Tuesday, August 15, 2017

I have finally found a story that truly horrifies me. It is in the Wall Street Journal this afternoon and can be read here.

For many years – decades –  I have heard all the wonderful things that Swedish socialist society does for its citizens, frequently announced with a 'so there' triumph by friends who have visited the place. I have long thought that there was a great downside to all the societal miracles that were being pulled off in that worker's wonderland of Sweden.


And this is it.

I don't know how you will perceive it, but it gives me the absolute horrors. There is no way to describe the creepy (that word is not strong enough by half) feeling that the thought of a supposedly benign entity – the Swedish government – entrapping and enslaving, not to mention emasculating, the citizens of Sweden. The power of the state, when abetted in the way that the Swedish state has been, is nothing less than total.

It has become all-powerful in a subtle and underhanded way. To hear Swedish citizens and visitors to that land describe the wonders of the government is to hear the tinkling of sleigh bells and windchimes ringing forth.

The reality is more the sound of chains being pulled by Marley's ghost in Dickens "A Christmas Carol."


Monday, August 14, 2017

A great article from Allen West, former South Florida congressman. I had contemplated writing a similar treatise, but his is pretty good. It'll save me a little time. That article is located here.

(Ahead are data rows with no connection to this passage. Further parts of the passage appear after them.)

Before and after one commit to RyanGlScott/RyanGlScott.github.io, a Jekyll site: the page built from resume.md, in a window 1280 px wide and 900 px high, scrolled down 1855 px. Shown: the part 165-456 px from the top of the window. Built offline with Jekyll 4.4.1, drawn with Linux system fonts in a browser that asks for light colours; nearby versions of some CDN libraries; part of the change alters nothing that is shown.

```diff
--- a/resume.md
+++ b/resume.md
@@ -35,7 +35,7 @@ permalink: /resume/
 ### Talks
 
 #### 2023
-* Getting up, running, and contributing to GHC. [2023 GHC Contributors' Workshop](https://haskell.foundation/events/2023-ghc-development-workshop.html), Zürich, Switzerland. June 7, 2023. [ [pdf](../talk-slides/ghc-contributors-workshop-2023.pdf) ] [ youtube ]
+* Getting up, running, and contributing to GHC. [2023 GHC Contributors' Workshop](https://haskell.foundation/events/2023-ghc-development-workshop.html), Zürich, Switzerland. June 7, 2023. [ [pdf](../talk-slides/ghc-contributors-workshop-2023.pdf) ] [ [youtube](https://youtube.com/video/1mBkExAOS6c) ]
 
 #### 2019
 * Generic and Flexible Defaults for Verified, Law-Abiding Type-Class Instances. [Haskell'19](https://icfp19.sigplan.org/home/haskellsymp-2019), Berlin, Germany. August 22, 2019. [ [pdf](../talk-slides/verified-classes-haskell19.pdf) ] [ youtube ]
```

Alan West is also a product of the University of Tennessee, a few years after me (Was everybody?). He spent his time until he began his political career in the U.S. Army.


Sunday, August 13, 2017

What a week.

We have had threats from Pyongyang, and the hegemony that Google holds over us all is laid bare to reveal the groupthink within.

​But the focus of this column will be differently oriented. We will concentrate on an older, stodgier topic.


Some time ago, I received a bill from Tower Hill Insurance for flood insurance, 2017 – 2018 edition. I thought we had put this issue to bed last year, and that the mere fact that my house finish floor elevation is at 139'-4" is sufficient evidence that my house is not in danger of being washed away. 


The flood elevation is 136.' At this level, the chance of flooding is 1%. This is the FEMA limit. The finished floor elevation of my house is 3'-4" above this 1% level, reducing the amount of flooding possibility further with every inch that the floor elevation of my house exceeds the FEMA limit.


Flood insurance ($400+/annum) is not required for my property.


Two weeks ago, I discovered, to my dismay, that the insurance company was relying upon information that contradicted my findings, and they were requiring flood insurance on my house.

I ordered information from the offending agency (FEMA) so that I might see what the problem is. After conversations with numerous functionaries and with numerous 'authorities,' I found that the flood map – taken from satellite photos – that FEMA is using is grossly in error. It shows the location at which I am currently sitting in front of my computer to be underwater.

My feet are not wet, except for a certain slight sweatiness that is the typical condition of my feet in the summertime.

There is this image which, along with my commentary, explains in no uncertain terms that the Google Maps image is in error.

It will be sometime in the future when FEMA admits it's error. Bureaucracy cannot be hurried, no matter what evidence exists that shows it in error. The urgency that forces a response to emergency conditions is not present in this case.

And I suppose that is correct. It is only one year's insurance premium, after all. No one at FEMA is having to pay that $400+.